__Exercise objective__: Scan the records for "Conversation". Show the matching lines.

====== Source material ======

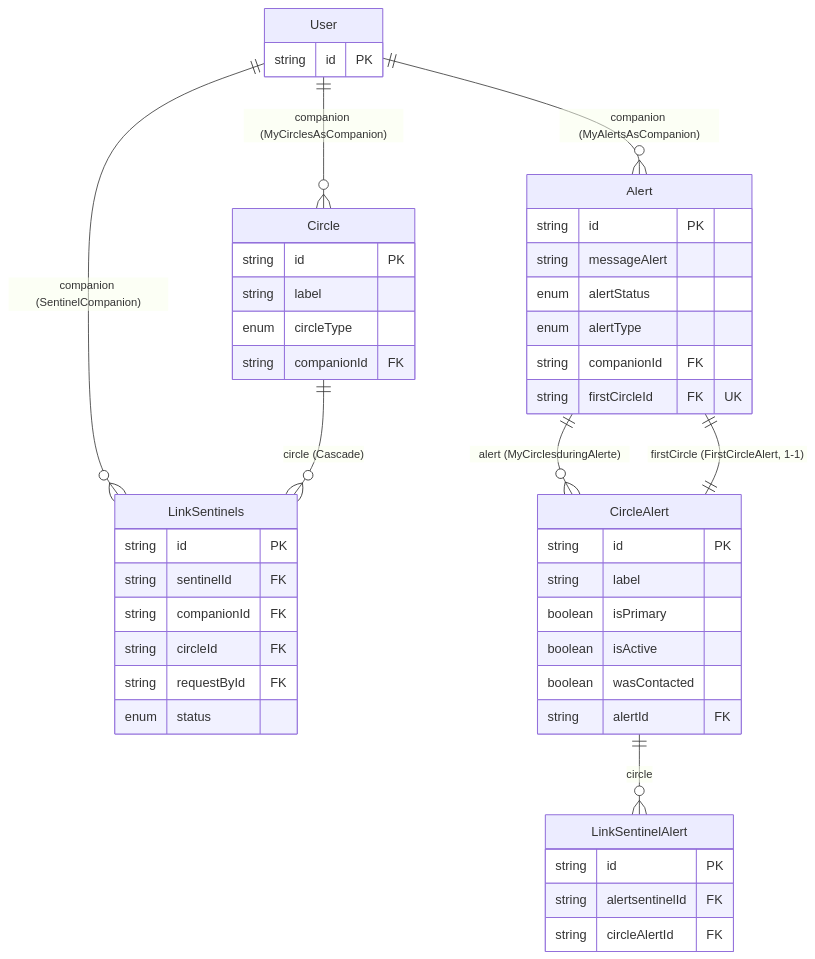
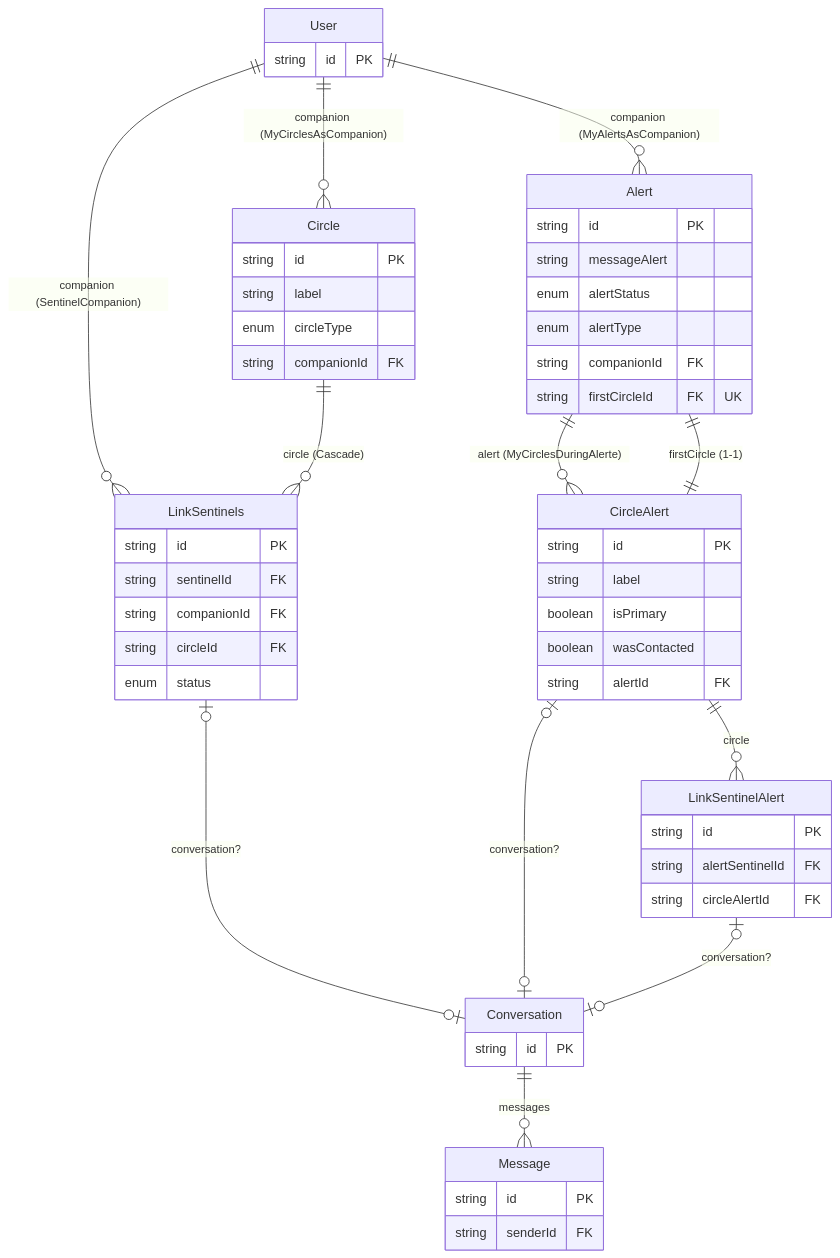
The third of 5 diagrams in backend/prisma/DB_schéma.md (Sylvfo/MySentinelCircle), drawn with Mermaid before and after one commit. The commit also changed other lines of this file and 2 other files, not shown here.

Commit message:
schema DB updated

````diff
--- a/backend/prisma/DB_schéma.md
+++ b/backend/prisma/DB_schéma.md
@@ -157,49 +175,58 @@
 ```mermaid
 erDiagram
-  User        ||--o{ Circle             : "companion (MyCirclesAsCompanion)"
-  User        ||--o{ Alert              : "companion (MyAlertsAsCompanion)"
-  User        ||--o{ LinkSentinels      : "companion (SentinelCompanion)"
-  Circle      ||--o{ LinkSentinels      : "circle (Cascade)"
-  Alert       ||--o{ CircleAlert        : "alert (MyCirclesduringAlerte)"
-  CircleAlert ||--||  Alert             : "firstCircle (FirstCircleAlert, 1-1)"
-  CircleAlert ||--o{ LinkSentinelAlert  : "circle"
+  User          ||--o{ Circle             : "companion (MyCirclesAsCompanion)"
+  User          ||--o{ Alert              : "companion (MyAlertsAsCompanion)"
+  User          ||--o{ LinkSentinels      : "companion (SentinelCompanion)"
+  Circle        ||--o{ LinkSentinels      : "circle (Cascade)"
+  LinkSentinels |o--o| Conversation       : "conversation?"
+  Alert         ||--o{ CircleAlert        : "alert (MyCirclesDuringAlerte)"
+  CircleAlert   ||--||  Alert             : "firstCircle (1-1)"
+  CircleAlert   |o--o| Conversation       : "conversation?"
+  CircleAlert   ||--o{ LinkSentinelAlert  : "circle"
+  LinkSentinelAlert |o--o| Conversation   : "conversation?"
+  Conversation  ||--o{ Message            : "messages"
 
   User {
     string id PK
   }
   Circle {
     string id PK
     string label
     enum   circleType
     string companionId FK
   }
   Alert {
     string id PK
     string messageAlert
     enum   alertStatus
     enum   alertType
     string companionId FK
     string firstCircleId FK "UK"
   }
   LinkSentinels {
     string id PK
     string sentinelId FK
     string companionId FK
     string circleId FK
-    string requestById FK
     enum   status
   }
   CircleAlert {
     string id PK
     string label
     boolean isPrimary
-    boolean isActive
     boolean wasContacted
     string alertId FK
   }
   LinkSentinelAlert {
     string id PK
-    string alertsentinelId FK
+    string alertSentinelId FK
     string circleAlertId FK
   }
+  Conversation {
+    string id PK
+  }
+  Message {
+    string id PK
+    string senderId FK
+  }
 ```
````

======

__Result__:
+  LinkSentinels |o--o| Conversation       : "conversation?"
+  CircleAlert   |o--o| Conversation       : "conversation?"
+  LinkSentinelAlert |o--o| Conversation   : "conversation?"
+  Conversation  ||--o{ Message            : "messages"
+  Conversation {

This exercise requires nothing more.